(WORK INSTRUCTIONS):
Reply with every entry, repeated exactly as given.

(RECORDS PROVIDED):
_ _ _ _ _
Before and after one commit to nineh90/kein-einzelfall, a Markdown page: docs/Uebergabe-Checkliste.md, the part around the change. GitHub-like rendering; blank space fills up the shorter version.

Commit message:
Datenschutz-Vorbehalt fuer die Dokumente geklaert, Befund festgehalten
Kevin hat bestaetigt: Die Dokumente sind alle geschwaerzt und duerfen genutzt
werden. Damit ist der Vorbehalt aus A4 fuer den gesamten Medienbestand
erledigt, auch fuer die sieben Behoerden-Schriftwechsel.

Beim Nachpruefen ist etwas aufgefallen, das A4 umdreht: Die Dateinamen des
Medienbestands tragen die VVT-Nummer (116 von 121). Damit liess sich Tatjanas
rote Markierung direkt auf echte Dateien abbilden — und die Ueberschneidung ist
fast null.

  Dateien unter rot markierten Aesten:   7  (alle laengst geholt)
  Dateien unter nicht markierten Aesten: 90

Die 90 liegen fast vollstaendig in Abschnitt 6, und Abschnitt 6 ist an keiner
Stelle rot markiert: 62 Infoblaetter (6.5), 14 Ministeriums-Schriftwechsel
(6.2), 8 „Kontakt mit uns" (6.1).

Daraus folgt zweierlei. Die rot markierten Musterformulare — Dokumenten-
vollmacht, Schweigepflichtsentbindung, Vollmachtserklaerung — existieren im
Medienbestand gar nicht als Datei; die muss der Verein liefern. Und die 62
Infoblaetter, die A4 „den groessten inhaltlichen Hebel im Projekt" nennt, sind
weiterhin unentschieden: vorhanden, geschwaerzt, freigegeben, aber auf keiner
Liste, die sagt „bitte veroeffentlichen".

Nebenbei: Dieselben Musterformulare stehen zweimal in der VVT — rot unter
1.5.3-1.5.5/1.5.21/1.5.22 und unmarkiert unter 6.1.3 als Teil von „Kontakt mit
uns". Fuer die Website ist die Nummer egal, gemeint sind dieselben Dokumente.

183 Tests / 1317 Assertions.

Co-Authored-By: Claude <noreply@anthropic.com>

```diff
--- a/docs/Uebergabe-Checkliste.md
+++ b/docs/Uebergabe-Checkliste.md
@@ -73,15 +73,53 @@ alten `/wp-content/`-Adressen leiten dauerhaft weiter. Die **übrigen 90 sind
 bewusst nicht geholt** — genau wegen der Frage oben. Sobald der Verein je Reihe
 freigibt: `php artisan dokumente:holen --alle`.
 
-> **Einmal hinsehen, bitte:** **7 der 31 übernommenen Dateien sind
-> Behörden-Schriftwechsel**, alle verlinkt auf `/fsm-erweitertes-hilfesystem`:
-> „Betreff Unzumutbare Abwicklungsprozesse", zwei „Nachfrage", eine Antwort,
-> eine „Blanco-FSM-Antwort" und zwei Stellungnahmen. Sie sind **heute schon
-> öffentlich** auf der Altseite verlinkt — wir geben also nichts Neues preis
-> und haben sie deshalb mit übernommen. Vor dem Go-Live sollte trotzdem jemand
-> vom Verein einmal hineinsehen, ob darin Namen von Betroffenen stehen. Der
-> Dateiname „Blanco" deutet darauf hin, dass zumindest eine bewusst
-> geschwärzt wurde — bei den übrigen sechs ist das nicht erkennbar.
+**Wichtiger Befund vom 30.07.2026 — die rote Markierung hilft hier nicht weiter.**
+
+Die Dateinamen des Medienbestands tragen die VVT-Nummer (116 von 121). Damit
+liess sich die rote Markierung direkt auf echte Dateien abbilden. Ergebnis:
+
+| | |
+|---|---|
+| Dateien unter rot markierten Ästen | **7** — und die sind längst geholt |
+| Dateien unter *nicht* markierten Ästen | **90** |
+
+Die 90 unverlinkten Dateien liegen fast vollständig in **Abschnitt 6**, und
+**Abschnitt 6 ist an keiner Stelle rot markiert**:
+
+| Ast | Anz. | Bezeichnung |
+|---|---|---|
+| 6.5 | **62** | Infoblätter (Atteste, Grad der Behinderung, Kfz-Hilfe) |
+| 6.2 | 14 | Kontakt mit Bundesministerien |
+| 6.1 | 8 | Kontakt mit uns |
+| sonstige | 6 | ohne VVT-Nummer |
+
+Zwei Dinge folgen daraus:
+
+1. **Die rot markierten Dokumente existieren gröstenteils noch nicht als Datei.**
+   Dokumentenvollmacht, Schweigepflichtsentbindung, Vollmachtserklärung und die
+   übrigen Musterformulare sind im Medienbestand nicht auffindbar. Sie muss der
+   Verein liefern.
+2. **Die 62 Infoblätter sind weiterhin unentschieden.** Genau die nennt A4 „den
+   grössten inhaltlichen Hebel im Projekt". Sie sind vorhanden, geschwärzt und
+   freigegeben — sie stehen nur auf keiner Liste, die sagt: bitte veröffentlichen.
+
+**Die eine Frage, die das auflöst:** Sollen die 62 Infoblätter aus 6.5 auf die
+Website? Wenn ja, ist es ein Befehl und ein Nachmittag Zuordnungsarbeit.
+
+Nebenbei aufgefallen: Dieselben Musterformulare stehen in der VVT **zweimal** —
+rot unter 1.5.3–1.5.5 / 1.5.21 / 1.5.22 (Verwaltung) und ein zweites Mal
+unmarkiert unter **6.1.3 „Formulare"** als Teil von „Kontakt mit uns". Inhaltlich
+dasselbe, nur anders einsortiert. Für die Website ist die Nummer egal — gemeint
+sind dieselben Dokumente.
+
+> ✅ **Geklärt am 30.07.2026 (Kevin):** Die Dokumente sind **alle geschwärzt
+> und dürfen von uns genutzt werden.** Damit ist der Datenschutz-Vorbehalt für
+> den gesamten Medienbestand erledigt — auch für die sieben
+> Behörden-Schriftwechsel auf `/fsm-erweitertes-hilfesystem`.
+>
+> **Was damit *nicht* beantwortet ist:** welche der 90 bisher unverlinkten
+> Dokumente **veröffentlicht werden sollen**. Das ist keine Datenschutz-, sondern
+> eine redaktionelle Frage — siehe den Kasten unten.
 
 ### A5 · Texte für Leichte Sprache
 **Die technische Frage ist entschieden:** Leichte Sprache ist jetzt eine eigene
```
_ _ _ _ _
(ANSWER FOR THIS EXERCISE):
Before and after one commit to nineh90/kein-einzelfall, a Markdown page: docs/Uebergabe-Checkliste.md, the part around the change. GitHub-like rendering; blank space fills up the shorter version.

Commit message:
Datenschutz-Vorbehalt fuer die Dokumente geklaert, Befund festgehalten
Kevin hat bestaetigt: Die Dokumente sind alle geschwaerzt und duerfen genutzt
werden. Damit ist der Vorbehalt aus A4 fuer den gesamten Medienbestand
erledigt, auch fuer die sieben Behoerden-Schriftwechsel.

Beim Nachpruefen ist etwas aufgefallen, das A4 umdreht: Die Dateinamen des
Medienbestands tragen die VVT-Nummer (116 von 121). Damit liess sich Tatjanas
rote Markierung direkt auf echte Dateien abbilden — und die Ueberschneidung ist
fast null.

  Dateien unter rot markierten Aesten:   7  (alle laengst geholt)
  Dateien unter nicht markierten Aesten: 90

Die 90 liegen fast vollstaendig in Abschnitt 6, und Abschnitt 6 ist an keiner
Stelle rot markiert: 62 Infoblaetter (6.5), 14 Ministeriums-Schriftwechsel
(6.2), 8 „Kontakt mit uns" (6.1).

Daraus folgt zweierlei. Die rot markierten Musterformulare — Dokumenten-
vollmacht, Schweigepflichtsentbindung, Vollmachtserklaerung — existieren im
Medienbestand gar nicht als Datei; die muss der Verein liefern. Und die 62
Infoblaetter, die A4 „den groessten inhaltlichen Hebel im Projekt" nennt, sind
weiterhin unentschieden: vorhanden, geschwaerzt, freigegeben, aber auf keiner
Liste, die sagt „bitte veroeffentlichen".

Nebenbei: Dieselben Musterformulare stehen zweimal in der VVT — rot unter
1.5.3-1.5.5/1.5.21/1.5.22 und unmarkiert unter 6.1.3 als Teil von „Kontakt mit
uns". Fuer die Website ist die Nummer egal, gemeint sind dieselben Dokumente.

183 Tests / 1317 Assertions.

Co-Authored-By: Claude <noreply@anthropic.com>

```diff
--- a/docs/Uebergabe-Checkliste.md
+++ b/docs/Uebergabe-Checkliste.md
@@ -73,15 +73,53 @@ alten `/wp-content/`-Adressen leiten dauerhaft weiter. Die **übrigen 90 sind
 bewusst nicht geholt** — genau wegen der Frage oben. Sobald der Verein je Reihe
 freigibt: `php artisan dokumente:holen --alle`.
 
-> **Einmal hinsehen, bitte:** **7 der 31 übernommenen Dateien sind
-> Behörden-Schriftwechsel**, alle verlinkt auf `/fsm-erweitertes-hilfesystem`:
-> „Betreff Unzumutbare Abwicklungsprozesse", zwei „Nachfrage", eine Antwort,
-> eine „Blanco-FSM-Antwort" und zwei Stellungnahmen. Sie sind **heute schon
-> öffentlich** auf der Altseite verlinkt — wir geben also nichts Neues preis
-> und haben sie deshalb mit übernommen. Vor dem Go-Live sollte trotzdem jemand
-> vom Verein einmal hineinsehen, ob darin Namen von Betroffenen stehen. Der
-> Dateiname „Blanco" deutet darauf hin, dass zumindest eine bewusst
-> geschwärzt wurde — bei den übrigen sechs ist das nicht erkennbar.
+**Wichtiger Befund vom 30.07.2026 — die rote Markierung hilft hier nicht weiter.**
+
+Die Dateinamen des Medienbestands tragen die VVT-Nummer (116 von 121). Damit
+liess sich die rote Markierung direkt auf echte Dateien abbilden. Ergebnis:
+
+| | |
+|---|---|
+| Dateien unter rot markierten Ästen | **7** — und die sind längst geholt |
+| Dateien unter *nicht* markierten Ästen | **90** |
+
+Die 90 unverlinkten Dateien liegen fast vollständig in **Abschnitt 6**, und
+**Abschnitt 6 ist an keiner Stelle rot markiert**:
+
+| Ast | Anz. | Bezeichnung |
+|---|---|---|
+| 6.5 | **62** | Infoblätter (Atteste, Grad der Behinderung, Kfz-Hilfe) |
+| 6.2 | 14 | Kontakt mit Bundesministerien |
+| 6.1 | 8 | Kontakt mit uns |
+| sonstige | 6 | ohne VVT-Nummer |
+
+Zwei Dinge folgen daraus:
+
+1. **Die rot markierten Dokumente existieren gröstenteils noch nicht als Datei.**
+   Dokumentenvollmacht, Schweigepflichtsentbindung, Vollmachtserklärung und die
+   übrigen Musterformulare sind im Medienbestand nicht auffindbar. Sie muss der
+   Verein liefern.
+2. **Die 62 Infoblätter sind weiterhin unentschieden.** Genau die nennt A4 „den
+   grössten inhaltlichen Hebel im Projekt". Sie sind vorhanden, geschwärzt und
+   freigegeben — sie stehen nur auf keiner Liste, die sagt: bitte veröffentlichen.
+
+**Die eine Frage, die das auflöst:** Sollen die 62 Infoblätter aus 6.5 auf die
+Website? Wenn ja, ist es ein Befehl und ein Nachmittag Zuordnungsarbeit.
+
+Nebenbei aufgefallen: Dieselben Musterformulare stehen in der VVT **zweimal** —
+rot unter 1.5.3–1.5.5 / 1.5.21 / 1.5.22 (Verwaltung) und ein zweites Mal
+unmarkiert unter **6.1.3 „Formulare"** als Teil von „Kontakt mit uns". Inhaltlich
+dasselbe, nur anders einsortiert. Für die Website ist die Nummer egal — gemeint
+sind dieselben Dokumente.
+
+> ✅ **Geklärt am 30.07.2026 (Kevin):** Die Dokumente sind **alle geschwärzt
+> und dürfen von uns genutzt werden.** Damit ist der Datenschutz-Vorbehalt für
+> den gesamten Medienbestand erledigt — auch für die sieben
+> Behörden-Schriftwechsel auf `/fsm-erweitertes-hilfesystem`.
+>
+> **Was damit *nicht* beantwortet ist:** welche der 90 bisher unverlinkten
+> Dokumente **veröffentlicht werden sollen**. Das ist keine Datenschutz-, sondern
+> eine redaktionelle Frage — siehe den Kasten unten.
 
 ### A5 · Texte für Leichte Sprache
 **Die technische Frage ist entschieden:** Leichte Sprache ist jetzt eine eigene
```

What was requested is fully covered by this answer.